Imagine, then, my delight at finding FIVE different metalmarks in the span of one afternoon in the company of Mike and Ginny Rickard at Resaca de la Palma State Park just west of Brownsville.
Fatal Metalmark showed up right away in the gardens around the visitor center; nice, but I’d seen it already on its host plant (a clematis) back at the National Butterfly Center in Mission. Six days in Texas and I was already jaded about this little beauty. But Mike and colleagues pointed me to a dry resaca, or oxbow lake, with a fringe of blooming knotweeds that they said held a number of other metalmark species. The very first clump of these flowers sported a metalmark they had not promised me: Red-bordered, with its intense red-orange underside. And rapidly followed by Walker’s Metalmark and then, sparking like bits of bluish tin foil in the flowers, Blue Metalmarks. It was hard to drag me away even as the afternoon wore on!
But the park does close, and they lock the gate, and besides I had not seen the Zebra Heliconian everyone else had when I hived off on my own to find the metalmarks (sadly, it did not reappear for me). So Mike came back to round me up and head back to the visitor center, and we made one more round of the plants in the garden area for yet another metalmark! This one gave us a challenge, but we finally resolved the ID as Rounded Metalmark. FIVE metalmark species in one day.
Resaca de la Palma also gave me the last of my lifers for the trip: Pale-banded and Vesta Crescents, Band-celled Sister, Southern Skipperling, Julia, the park specialty Boisduval’s Yellow, the skipper Common Mellana, and Mimosa Skipper. It also gave me the opportunity to compare Tropical Checkered-skipper with Common Checkered-skipper flying side by side, and brought my trip butterfly life list total to well over sixty new species.
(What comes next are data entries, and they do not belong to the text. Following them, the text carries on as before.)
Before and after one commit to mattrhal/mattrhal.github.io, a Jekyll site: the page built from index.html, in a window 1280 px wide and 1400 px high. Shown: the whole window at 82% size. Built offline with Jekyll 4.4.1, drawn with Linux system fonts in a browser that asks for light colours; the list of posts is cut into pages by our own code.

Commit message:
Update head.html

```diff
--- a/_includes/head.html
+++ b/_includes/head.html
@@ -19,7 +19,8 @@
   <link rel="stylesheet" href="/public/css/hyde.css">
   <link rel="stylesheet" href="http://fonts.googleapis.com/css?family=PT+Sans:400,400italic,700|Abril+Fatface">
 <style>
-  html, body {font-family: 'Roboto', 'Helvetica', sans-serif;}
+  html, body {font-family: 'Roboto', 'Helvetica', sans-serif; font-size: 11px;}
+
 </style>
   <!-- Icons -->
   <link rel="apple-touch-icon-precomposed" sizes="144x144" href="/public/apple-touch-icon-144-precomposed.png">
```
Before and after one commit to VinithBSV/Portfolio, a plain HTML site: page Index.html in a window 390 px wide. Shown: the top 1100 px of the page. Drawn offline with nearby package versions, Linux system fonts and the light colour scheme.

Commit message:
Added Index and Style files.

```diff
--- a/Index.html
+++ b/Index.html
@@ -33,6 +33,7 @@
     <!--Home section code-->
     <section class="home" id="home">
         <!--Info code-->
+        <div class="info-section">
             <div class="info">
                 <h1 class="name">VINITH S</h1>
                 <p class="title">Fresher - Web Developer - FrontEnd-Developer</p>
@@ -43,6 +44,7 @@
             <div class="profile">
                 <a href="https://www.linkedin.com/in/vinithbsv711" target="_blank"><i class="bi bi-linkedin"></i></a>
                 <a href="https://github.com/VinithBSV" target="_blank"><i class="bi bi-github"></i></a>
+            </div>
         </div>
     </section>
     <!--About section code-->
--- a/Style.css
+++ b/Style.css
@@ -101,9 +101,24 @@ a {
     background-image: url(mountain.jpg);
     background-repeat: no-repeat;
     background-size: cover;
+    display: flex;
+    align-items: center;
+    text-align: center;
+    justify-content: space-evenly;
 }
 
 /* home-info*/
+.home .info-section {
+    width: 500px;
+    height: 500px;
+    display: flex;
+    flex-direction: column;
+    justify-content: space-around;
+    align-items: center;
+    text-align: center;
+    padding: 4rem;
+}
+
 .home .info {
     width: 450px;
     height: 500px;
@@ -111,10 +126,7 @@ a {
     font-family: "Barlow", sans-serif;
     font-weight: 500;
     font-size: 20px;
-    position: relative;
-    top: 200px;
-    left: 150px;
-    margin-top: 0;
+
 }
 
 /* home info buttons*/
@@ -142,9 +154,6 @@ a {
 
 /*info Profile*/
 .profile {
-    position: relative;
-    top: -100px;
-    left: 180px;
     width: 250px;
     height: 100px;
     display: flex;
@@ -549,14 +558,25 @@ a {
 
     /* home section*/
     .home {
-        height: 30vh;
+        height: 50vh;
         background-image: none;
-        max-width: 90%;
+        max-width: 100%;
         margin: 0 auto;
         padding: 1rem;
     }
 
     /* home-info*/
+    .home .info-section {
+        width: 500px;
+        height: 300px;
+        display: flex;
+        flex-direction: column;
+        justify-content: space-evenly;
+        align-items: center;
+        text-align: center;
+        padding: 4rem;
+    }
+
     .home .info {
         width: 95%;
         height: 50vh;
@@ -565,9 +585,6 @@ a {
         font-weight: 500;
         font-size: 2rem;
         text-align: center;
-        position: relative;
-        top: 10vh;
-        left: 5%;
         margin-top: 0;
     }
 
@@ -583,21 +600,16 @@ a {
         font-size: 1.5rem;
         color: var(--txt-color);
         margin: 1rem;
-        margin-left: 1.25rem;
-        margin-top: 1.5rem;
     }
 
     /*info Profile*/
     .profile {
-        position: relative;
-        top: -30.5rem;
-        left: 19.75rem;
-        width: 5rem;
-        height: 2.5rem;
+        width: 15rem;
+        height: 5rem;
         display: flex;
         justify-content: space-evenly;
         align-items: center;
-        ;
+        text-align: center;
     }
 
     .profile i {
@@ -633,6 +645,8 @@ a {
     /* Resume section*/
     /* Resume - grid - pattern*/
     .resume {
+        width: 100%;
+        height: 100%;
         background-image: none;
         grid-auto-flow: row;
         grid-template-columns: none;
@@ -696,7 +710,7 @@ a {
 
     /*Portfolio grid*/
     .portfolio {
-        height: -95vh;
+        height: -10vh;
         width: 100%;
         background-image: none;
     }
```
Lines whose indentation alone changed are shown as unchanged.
This being my last day, I bid farewell to Mike and Ginny and motored a half hour eastward to South Padre Island to experience day’s end at the beach, watching Reddish Egrets sun-shading and catching small fish in the shadow.
An epic end to an epic trip.